It fell 7% on the week. Much of the disappointment came from larger than anticipated losses at the Seqirus flu-vaccine business CSL bought from Novartis in early 2015. A slower than expected flu-season was blamed, but the truth of the matter is this business is clearly taking longer to restructure than CSL management had envisaged.
The core Behring blood franchise performed exceptionally well (as always), raising profits 10%, but the reality is such that on 30x earnings, a stock cannot sustain a total 10% earnings DOWNGRADE like CSL did this week without seeing its share price suffer.
In fact, I would go so far as to say it hasn’t fallen enough.
CSL is a great business and we believe they will be successful with the acquired flu business, but think there is no value to play for above $90-95.
Lastly on QBE (QBE).
This has been a deeply frustrating stock for many and fortunately we called a SELL on it early last year at $13.00.
It is under $10 today.
QBE sadly is operating in a deeply difficult insurance market, where revenue pressures are manifold. QBE are cutting costs to standstill, but can’t keep up.
It’s very unlikely we will recommend QBE as a BUY again given the difficult industry trends, but I would say I am convinced QBE will be a take over the longer these trends persist. QBE would make a neat consolidation target for a large commercial lines player given its substantial offshore exposures and in an industry witnessing heavy competition, the cost synergies QBE would offer a foreign buyer would be material.
Next week we have more companies reporting and for us the focus will be on QUBE Holdings (QUB), Flight Centre (FLT) and Woolworths (WOW).
QUB will be indifferent, so I would not hold out high hopes. The economy is struggling and the Asciano deal is too early to learn new information on.
WOW will be the most important next Wednesday and we are hopeful the company announce plans to divest not only Masters, but the profitable liquor business ALH also.
Reporting season itself thus far has been quite disappointing in terms of the analyst revisions to earnings expectations and only vindicates my/our continued market caution.
We feel there will be several companies in the weeks ahead that we will be advocating SELLING/TAKING PROFIT, so please watch this space.
Do not worry if you end up holding a little more cash than normal if this proves to be the case. Holding cash at the peak of the market is no bad thing and sure as night follows day, new BUY ideas will emerge that offer genuine risk/reward to the patient investor.

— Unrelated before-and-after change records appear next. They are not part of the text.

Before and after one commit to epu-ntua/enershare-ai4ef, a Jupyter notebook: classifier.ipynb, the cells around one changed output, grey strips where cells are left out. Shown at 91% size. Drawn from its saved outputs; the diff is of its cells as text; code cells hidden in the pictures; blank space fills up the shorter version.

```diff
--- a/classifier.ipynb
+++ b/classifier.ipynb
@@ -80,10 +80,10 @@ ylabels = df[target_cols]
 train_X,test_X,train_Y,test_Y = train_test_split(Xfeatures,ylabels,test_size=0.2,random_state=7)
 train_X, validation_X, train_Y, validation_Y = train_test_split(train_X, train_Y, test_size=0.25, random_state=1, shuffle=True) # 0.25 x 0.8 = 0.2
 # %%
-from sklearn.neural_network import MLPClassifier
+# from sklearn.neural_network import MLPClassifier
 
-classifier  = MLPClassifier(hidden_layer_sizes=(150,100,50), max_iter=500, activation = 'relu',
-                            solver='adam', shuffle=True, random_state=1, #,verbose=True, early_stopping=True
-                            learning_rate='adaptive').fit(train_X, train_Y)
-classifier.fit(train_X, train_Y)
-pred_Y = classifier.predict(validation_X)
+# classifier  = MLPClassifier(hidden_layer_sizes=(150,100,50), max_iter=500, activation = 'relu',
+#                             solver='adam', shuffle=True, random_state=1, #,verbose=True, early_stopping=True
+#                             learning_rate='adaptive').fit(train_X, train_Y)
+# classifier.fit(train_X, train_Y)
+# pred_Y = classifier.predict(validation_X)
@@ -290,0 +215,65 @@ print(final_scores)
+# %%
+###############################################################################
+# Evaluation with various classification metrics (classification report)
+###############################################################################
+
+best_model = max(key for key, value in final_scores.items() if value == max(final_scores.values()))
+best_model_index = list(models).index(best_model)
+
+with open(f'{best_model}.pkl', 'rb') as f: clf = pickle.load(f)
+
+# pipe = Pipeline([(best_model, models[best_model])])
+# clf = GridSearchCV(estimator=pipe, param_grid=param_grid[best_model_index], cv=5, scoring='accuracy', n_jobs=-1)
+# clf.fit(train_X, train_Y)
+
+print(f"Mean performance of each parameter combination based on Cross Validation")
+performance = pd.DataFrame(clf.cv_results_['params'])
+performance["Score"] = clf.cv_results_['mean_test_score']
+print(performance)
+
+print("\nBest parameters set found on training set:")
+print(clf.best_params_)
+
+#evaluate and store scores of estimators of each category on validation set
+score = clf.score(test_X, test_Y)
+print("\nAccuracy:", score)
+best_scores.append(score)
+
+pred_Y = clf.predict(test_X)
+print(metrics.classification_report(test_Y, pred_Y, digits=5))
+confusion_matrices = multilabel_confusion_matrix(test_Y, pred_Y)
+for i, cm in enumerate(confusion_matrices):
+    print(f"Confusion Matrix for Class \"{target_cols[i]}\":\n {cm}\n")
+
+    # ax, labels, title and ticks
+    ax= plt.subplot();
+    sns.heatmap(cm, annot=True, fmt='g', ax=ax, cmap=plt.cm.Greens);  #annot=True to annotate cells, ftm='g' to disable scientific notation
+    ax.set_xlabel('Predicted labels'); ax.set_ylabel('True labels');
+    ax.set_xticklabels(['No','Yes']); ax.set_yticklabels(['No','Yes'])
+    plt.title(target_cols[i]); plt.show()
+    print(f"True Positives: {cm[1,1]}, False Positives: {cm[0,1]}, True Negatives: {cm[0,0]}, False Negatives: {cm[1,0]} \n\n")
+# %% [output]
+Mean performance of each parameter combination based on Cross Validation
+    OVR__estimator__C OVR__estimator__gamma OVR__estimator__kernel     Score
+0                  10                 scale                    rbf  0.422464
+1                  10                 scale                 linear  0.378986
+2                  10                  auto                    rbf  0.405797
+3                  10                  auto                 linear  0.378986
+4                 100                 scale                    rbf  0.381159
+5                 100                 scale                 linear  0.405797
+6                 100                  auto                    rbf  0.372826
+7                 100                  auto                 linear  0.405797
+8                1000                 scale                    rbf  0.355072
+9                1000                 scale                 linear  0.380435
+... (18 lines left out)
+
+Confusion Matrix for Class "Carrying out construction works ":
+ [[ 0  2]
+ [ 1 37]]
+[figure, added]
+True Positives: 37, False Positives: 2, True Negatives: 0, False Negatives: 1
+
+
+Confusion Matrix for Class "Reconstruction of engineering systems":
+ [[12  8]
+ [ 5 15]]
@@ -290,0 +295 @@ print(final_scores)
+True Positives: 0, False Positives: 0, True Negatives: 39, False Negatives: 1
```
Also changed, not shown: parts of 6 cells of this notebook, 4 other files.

This information has been prepared by Primestock Securities Limited ABN 67 089 676 068, AFSL 239180 (“Prime”). Prime accepts no obligation to correct or update the information or opinions in it. This information does not take into account your objectives, financial situation or needs. Before acting on this information, you should consider whether it is appropriate to your situation. It is recommended that you obtain financial, legal and taxation advice before making any financial investment decision. Prime is bound by the Australian Privacy Principles for the handling of personal information